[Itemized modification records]
--*--
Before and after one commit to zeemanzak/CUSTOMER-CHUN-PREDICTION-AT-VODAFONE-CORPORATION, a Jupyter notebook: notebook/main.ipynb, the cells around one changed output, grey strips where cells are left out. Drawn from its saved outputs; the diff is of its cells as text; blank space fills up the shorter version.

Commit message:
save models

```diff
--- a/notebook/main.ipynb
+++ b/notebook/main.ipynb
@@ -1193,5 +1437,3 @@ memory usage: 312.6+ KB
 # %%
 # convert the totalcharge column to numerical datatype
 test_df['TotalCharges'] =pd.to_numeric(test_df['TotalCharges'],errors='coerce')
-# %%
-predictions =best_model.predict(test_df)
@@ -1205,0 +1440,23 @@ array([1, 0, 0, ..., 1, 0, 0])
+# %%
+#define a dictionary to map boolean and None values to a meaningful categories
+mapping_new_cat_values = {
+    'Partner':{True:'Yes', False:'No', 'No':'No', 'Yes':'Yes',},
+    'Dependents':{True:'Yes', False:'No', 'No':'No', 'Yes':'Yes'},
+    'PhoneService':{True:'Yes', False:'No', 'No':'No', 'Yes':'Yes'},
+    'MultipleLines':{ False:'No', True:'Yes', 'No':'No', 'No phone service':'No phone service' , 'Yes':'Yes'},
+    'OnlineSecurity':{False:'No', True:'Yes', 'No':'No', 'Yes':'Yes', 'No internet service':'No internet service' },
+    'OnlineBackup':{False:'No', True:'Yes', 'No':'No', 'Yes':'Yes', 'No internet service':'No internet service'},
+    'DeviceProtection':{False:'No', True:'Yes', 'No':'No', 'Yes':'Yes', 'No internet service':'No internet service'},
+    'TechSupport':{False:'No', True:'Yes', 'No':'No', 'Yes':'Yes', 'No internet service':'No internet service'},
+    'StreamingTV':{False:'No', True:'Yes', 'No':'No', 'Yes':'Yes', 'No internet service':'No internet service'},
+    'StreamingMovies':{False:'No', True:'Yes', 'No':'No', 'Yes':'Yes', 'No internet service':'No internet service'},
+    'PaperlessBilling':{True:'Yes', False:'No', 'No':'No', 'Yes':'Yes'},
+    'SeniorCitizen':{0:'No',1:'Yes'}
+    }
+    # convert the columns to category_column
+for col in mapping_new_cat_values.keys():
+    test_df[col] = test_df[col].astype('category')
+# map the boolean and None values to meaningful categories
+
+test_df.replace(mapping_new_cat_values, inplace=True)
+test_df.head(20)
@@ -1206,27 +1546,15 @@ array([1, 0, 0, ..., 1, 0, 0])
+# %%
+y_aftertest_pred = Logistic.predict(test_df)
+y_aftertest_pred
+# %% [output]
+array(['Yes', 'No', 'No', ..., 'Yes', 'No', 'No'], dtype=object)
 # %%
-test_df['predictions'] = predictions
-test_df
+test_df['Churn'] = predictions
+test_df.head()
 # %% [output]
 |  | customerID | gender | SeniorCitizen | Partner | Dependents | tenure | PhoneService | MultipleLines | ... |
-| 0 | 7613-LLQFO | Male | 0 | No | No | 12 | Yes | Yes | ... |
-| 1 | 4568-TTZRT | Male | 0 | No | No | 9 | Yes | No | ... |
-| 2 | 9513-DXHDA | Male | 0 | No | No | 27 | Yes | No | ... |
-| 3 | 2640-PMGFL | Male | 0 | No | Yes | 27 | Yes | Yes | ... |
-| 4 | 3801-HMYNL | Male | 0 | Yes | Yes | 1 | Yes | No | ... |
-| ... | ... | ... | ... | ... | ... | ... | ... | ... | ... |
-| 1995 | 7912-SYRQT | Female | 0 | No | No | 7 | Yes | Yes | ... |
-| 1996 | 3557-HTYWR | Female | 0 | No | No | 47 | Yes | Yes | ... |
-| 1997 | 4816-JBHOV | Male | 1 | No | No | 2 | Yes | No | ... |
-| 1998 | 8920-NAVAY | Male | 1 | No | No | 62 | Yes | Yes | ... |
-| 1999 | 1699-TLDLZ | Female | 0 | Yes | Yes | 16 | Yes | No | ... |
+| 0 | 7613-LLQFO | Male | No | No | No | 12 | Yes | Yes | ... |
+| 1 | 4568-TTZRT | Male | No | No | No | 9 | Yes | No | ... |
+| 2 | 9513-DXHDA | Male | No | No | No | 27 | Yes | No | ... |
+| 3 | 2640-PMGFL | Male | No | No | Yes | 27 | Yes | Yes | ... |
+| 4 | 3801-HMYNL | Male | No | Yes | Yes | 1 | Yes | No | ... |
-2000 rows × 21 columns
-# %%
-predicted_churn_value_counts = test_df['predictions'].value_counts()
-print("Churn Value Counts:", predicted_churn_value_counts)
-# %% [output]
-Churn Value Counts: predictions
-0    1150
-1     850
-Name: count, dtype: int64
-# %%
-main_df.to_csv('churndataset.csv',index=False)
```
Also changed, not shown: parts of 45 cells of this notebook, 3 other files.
--*--
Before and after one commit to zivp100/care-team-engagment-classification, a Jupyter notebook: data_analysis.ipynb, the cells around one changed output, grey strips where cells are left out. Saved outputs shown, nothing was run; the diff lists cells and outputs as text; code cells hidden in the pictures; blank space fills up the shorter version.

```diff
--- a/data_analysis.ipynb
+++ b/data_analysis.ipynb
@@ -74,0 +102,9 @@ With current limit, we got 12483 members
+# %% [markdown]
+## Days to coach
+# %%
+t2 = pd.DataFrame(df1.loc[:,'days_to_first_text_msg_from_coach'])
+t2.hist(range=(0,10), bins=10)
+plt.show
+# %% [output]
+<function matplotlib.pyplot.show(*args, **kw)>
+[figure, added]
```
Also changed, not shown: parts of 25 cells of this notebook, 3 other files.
--*--
Task item ▸
Each line above that contains "TTZRT" counts once; report the resulting number and nothing else.

Exercise output ▸
2